With that set of possible outcomes, the decision was made to take Bryn, our Welsh Section D gelding, to his first public appearance since going to Daisy’s yard in January 2018. The venue, at the Jesty’s yard near Wimborne, is only a few miles from Daisy’s yard and is familiar to Bryn already. He has been hacked past the yard and even worked in the new arena where his first grown up event was scheduled. What would be unfamiliar to Bryn would be the music coming through a sound system, a compere giving a commentary and an audience. So, not that many unknowns to face for a first time out. That event was going to be organised by Anna Jesty and Daisy Jackson to raise funding for treatment for a very ill friend of everyone’s in the Dorset equestrian world.

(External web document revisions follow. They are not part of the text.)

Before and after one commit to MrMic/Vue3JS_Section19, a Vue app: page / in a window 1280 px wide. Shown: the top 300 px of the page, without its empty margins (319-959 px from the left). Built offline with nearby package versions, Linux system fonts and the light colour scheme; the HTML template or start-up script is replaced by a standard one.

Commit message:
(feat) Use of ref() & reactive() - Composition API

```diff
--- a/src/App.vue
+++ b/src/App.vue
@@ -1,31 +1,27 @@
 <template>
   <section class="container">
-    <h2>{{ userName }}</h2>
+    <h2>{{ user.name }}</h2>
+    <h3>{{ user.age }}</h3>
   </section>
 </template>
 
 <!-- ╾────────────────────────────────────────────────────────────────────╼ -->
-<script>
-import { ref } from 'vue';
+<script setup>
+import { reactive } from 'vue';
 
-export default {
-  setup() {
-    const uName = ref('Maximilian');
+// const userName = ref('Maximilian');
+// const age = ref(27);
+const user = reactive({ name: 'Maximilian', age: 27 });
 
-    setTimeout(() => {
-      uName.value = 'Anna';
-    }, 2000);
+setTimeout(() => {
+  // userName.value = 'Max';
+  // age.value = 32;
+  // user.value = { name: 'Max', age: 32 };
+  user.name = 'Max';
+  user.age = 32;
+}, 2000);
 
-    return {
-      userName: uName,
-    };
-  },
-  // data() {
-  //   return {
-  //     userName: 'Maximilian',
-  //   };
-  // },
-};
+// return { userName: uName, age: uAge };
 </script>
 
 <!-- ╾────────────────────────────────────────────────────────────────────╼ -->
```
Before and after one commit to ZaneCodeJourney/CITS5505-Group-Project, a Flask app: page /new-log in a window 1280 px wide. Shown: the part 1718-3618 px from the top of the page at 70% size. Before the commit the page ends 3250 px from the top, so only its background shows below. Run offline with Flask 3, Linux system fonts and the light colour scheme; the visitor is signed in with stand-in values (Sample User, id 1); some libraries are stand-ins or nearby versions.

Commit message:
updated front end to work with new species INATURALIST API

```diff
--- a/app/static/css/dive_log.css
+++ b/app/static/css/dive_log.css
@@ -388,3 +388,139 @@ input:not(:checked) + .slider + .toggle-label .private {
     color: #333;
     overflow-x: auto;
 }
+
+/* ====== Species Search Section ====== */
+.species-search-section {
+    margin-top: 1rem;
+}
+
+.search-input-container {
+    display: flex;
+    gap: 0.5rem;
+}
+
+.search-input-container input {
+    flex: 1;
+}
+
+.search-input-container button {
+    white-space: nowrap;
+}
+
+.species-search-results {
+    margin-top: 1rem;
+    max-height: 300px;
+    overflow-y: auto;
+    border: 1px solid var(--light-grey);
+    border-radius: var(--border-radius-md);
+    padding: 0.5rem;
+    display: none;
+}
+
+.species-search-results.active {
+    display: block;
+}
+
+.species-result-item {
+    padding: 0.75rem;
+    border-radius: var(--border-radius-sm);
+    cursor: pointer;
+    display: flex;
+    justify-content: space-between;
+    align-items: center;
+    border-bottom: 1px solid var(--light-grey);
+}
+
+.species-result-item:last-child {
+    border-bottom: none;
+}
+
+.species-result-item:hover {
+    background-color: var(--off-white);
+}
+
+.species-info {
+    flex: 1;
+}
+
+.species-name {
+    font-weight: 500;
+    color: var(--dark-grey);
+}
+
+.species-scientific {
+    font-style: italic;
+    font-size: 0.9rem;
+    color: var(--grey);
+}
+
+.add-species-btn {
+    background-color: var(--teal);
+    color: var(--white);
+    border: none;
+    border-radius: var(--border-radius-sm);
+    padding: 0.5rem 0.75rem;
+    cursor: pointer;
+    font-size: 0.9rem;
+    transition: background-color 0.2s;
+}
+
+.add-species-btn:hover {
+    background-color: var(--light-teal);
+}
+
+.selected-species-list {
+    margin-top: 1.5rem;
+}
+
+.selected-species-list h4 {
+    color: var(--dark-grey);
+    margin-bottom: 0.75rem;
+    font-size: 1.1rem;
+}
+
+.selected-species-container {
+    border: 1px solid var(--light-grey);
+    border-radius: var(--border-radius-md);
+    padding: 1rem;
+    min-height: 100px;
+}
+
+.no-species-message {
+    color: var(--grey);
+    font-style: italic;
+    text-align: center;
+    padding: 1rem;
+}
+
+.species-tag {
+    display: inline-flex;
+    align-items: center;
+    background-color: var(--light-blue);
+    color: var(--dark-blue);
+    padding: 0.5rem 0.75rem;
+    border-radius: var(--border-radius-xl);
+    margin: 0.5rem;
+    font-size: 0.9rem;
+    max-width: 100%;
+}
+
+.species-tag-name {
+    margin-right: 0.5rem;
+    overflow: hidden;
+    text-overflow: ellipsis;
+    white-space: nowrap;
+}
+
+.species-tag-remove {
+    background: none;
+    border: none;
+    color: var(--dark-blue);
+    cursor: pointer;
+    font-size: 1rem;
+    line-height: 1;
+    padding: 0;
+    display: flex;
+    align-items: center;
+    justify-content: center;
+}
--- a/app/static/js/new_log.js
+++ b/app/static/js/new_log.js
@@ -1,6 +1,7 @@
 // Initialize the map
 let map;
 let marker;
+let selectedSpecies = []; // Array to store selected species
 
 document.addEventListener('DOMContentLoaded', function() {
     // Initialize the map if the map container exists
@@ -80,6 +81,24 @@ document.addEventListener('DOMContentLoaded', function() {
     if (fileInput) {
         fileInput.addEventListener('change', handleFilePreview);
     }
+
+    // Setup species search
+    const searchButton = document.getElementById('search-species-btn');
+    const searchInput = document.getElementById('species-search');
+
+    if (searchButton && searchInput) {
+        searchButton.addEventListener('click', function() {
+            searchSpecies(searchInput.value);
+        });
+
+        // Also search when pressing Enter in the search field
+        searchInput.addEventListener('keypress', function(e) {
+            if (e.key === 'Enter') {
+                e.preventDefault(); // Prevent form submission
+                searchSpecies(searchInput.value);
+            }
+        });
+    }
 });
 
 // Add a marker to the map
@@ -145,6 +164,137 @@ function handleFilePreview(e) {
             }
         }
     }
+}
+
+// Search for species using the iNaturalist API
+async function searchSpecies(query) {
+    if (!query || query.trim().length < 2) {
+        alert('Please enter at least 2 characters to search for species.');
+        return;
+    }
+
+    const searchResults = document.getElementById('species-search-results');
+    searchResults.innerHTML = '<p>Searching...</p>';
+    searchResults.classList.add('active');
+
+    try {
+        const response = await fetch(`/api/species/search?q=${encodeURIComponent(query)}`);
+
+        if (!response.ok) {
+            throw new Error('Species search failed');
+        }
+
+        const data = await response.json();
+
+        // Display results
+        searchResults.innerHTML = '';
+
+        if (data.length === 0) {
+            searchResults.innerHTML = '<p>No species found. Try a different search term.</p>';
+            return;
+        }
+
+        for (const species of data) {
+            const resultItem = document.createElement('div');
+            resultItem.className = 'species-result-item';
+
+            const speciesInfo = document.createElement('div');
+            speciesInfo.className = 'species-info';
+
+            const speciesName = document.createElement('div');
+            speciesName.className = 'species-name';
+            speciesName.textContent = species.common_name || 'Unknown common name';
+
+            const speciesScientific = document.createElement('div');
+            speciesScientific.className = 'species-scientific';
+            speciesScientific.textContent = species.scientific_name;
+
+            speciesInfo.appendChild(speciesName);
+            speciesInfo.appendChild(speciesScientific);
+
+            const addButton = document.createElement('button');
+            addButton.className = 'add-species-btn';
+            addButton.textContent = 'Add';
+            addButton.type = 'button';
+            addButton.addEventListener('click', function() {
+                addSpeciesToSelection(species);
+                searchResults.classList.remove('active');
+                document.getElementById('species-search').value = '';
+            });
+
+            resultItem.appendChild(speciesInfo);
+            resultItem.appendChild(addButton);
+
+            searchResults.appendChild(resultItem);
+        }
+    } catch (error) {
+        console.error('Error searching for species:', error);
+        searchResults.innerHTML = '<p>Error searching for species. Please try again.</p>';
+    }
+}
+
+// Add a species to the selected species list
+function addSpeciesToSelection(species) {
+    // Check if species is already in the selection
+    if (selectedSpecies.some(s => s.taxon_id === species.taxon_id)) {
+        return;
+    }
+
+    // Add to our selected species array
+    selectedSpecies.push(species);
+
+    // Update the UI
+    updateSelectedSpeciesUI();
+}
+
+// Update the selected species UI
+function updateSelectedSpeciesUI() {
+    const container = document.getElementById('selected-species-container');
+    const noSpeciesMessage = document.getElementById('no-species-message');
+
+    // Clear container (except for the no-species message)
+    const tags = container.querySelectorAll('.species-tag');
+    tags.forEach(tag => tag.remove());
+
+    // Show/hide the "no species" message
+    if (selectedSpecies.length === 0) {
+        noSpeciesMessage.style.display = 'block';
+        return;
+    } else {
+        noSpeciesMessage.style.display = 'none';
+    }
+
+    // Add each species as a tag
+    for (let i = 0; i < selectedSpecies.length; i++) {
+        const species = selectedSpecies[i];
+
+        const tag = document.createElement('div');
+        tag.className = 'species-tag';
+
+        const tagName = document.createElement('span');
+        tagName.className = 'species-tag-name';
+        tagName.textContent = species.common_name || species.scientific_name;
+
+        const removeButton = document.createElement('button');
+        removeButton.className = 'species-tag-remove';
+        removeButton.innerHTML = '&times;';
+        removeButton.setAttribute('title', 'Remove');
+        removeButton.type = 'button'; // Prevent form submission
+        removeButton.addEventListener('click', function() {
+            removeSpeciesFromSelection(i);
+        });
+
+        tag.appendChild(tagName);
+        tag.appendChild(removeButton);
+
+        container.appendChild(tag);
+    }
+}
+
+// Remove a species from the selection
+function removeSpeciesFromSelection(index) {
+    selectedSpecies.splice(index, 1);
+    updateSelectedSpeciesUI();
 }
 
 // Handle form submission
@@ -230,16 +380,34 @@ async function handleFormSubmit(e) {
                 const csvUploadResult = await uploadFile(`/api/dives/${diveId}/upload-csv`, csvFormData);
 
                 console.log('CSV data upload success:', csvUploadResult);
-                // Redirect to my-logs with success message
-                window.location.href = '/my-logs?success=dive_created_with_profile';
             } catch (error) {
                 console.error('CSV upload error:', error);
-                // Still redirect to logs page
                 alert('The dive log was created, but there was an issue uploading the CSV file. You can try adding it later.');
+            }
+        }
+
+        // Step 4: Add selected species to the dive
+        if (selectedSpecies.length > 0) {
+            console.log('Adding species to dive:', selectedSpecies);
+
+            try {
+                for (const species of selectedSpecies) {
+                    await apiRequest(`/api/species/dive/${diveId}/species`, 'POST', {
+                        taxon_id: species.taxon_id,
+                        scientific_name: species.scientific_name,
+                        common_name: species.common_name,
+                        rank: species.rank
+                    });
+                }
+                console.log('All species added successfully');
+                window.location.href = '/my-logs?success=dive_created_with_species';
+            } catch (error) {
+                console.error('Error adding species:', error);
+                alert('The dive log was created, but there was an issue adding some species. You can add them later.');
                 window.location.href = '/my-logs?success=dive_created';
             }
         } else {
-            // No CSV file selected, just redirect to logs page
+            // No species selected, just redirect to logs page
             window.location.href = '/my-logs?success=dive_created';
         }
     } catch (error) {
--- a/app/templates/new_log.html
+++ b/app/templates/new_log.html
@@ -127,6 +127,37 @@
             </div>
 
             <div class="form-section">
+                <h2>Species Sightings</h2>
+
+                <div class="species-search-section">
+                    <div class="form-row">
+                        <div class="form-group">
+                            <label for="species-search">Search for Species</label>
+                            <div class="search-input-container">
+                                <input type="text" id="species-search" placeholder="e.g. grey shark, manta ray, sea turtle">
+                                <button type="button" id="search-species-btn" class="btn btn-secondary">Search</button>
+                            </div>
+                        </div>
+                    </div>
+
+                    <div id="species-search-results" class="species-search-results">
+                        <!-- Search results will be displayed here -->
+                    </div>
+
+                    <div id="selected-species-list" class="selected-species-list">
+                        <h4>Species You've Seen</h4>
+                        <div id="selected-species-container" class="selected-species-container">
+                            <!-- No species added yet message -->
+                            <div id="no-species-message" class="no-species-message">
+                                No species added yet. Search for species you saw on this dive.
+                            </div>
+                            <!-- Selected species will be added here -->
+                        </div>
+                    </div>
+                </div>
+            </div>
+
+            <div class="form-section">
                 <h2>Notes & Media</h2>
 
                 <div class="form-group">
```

On the big day Bryn walked on to the lorry at Daisy’s yard like he had been doing it every day for years. He travelled the short distance to the venue contentedly pulling on his hay net. At the other end he strode off the lorry, sniffed the air, had a good look around and walked down to his temporary accommodation for the duration.
Very soon afterwards he was all tacked up. Daisy got on board and relaxed any nerves he had immediately.
‘It can only go one of two ways.’
Now, where had my wife and I heard that before?
Daisy took Bryn down to the arena giving him plenty of time to have a look around and feel the atmosphere. His route took him behind the audience who were applauding the end of a demonstration by Anna on one of her warmbloods. Bryn was completely at ease. They entered the arena and walked around very calmly allowing Bryn to stretch, relax and take in his new surroundings. The music was very quiet and slow, almost Zen like. The compere, Amanda Louise Birch, spoke very softly over the sound system explaining Bryn was not a warmblood and that he was very new to dressage.
He was taking it all in his stride and we were very proud owners. Even more so when we heard a couple of people seated near us say, ‘Wow,’ or, 'What a stunner.’ We stayed quiet.
Then for want of a better phrase, Bryn and Daisy started throwing some shapes in trot. Working on both reins they made circles, loops and loads of straight lines around the and across the arena gradually building up to a canter. This gait is Bryn’s weakest and still needs lots of development but it could only go one of two ways.
Daisy asked the question. Bryn tried to give the right answer but couldn’t and threw in a little buck. There was no panic from the rider. Just reassuring touch of the hand down his neck to say ‘don’t worry, we’ll try again.’ The question was asked again and Bryn struck off into the most fluent and powerful canter that was in Daisy’s complete control. He did it and he did it good.
The display only lasted three or four minutes. When they came to the ‘halt and salute’ moment there was brief silence followed by applause from the audience. Bryn seemed to know who it was for and we are convinced that if he could have he would have taken a deeper bow than the male lead in Macbeth at curtain call.
The compere, Amanda Louise Birch, said after the event:
‘I think what struck me most was his sense of responsibility for his part in the event. He came in and Daisy did a great job of getting him relaxed with the environment, and then he got his work head on. We were saying afterwards that it is nice to have him in the demo because people often think you must have a warmblood for dressage, but of course any horse can be a dressage athlete. Bryn proved that point exactly.’